I can't wait to have a girl. For now, though, I'm enjoying raising my son. :)

kate said...

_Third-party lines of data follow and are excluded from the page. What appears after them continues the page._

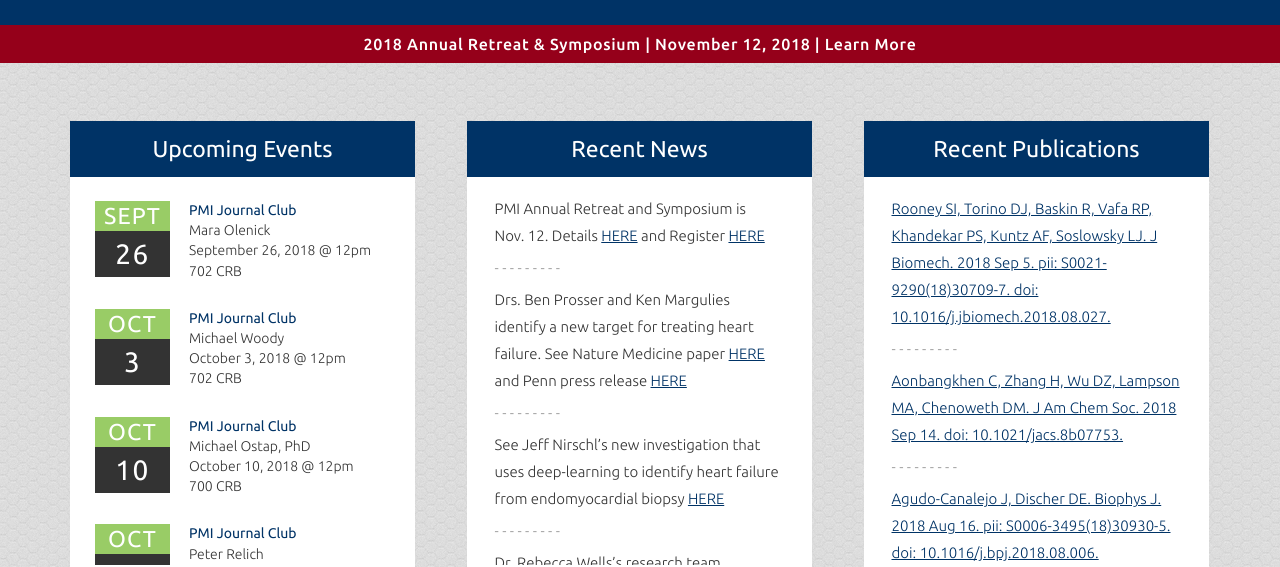
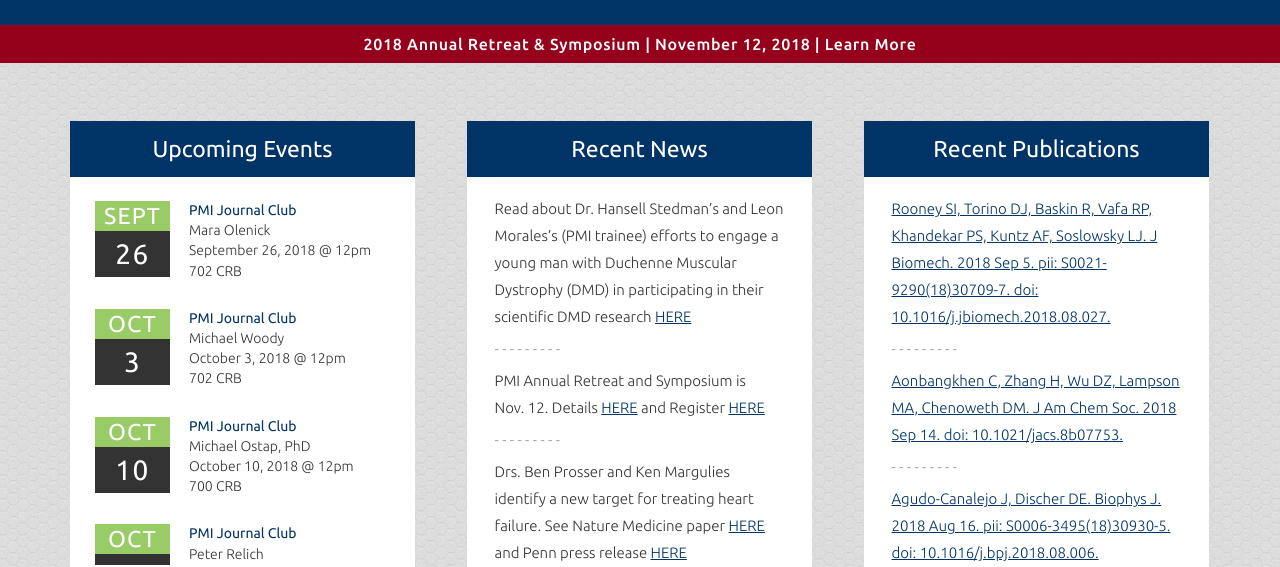
Before and after one commit to Indigo4Soul/pmi, a plain HTML site: page index.html in a window 1280 px wide. Shown: the part 576-1143 px from the top of the page. Drawn offline with nearby package versions, Linux system fonts and the light colour scheme; files whose address does not match are found by name.

Commit message:
Add files via upload

```diff
--- a/index.html
+++ b/index.html
@@ -318,7 +318,10 @@ is an interdisciplinary group of research investigators with a mission to: Disco
                     <h3>Recent News</h3>
                     <ul class="infobox-content2">
                         <!--Start News Content-->
-
+                         <li><!--Start Headline-->
+                            <p>Read about Dr. Hansell Stedman’s and Leon Morales’s (PMI trainee) efforts to engage a young man with Duchenne Muscular Dystrophy (DMD) in participating in their scientific DMD research <a href="http://www2.philly.com/philly/health/duchenne-muscular-dystrophy-penn-masterman-yuva-20180919.html">HERE</a></p>
+                            <p class="home-divider">- - - - - - - - -</p>
+                        </li><!--End Headline-->
                         <li><!--Start Headline-->
                             <p>PMI Annual Retreat and Symposium is <br> Nov. 12.  Details  <a href="http://www.med.upenn.edu/pmi/annual-symposium.html">HERE</a> and Register <a href="https://somapps.med.upenn.edu/forms/pmi/view.php?id=5413">HERE</a> </p>
                             <p class="home-divider">- - - - - - - - -</p>
```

Hi Kelly, I think it is so great that you are aware of this stuff! And it makes Allison so lucky. I just wanted to add my two cents because it's slightly different (although in line with) what everyone else has said, and that is this: my mom has always given me the most compliments about when she thought I was cute, or did my eye makeup well, or had a nice sweater on, or whatever. That stuff is affirming and made me feel confident - and having an ally through the horrible competitiveness of middle school/high school especially helped. But I've realized it also made me worry too much about appearances. I think compliments about a girl's smarts, her personality, her sports ability, her accomplishments in school or extracurriculars are way more important (although not to the exclusion of a good mom's affirming messages that 'I think your body is beautiful how it is and you should love it too' messages). Might help contradict the messages she'll get from everywhere else that girls are supposed to be pretty and sweet and care about their lipstick! :) Anyway, just some ideas from a person who's been thinking about this a lot lately.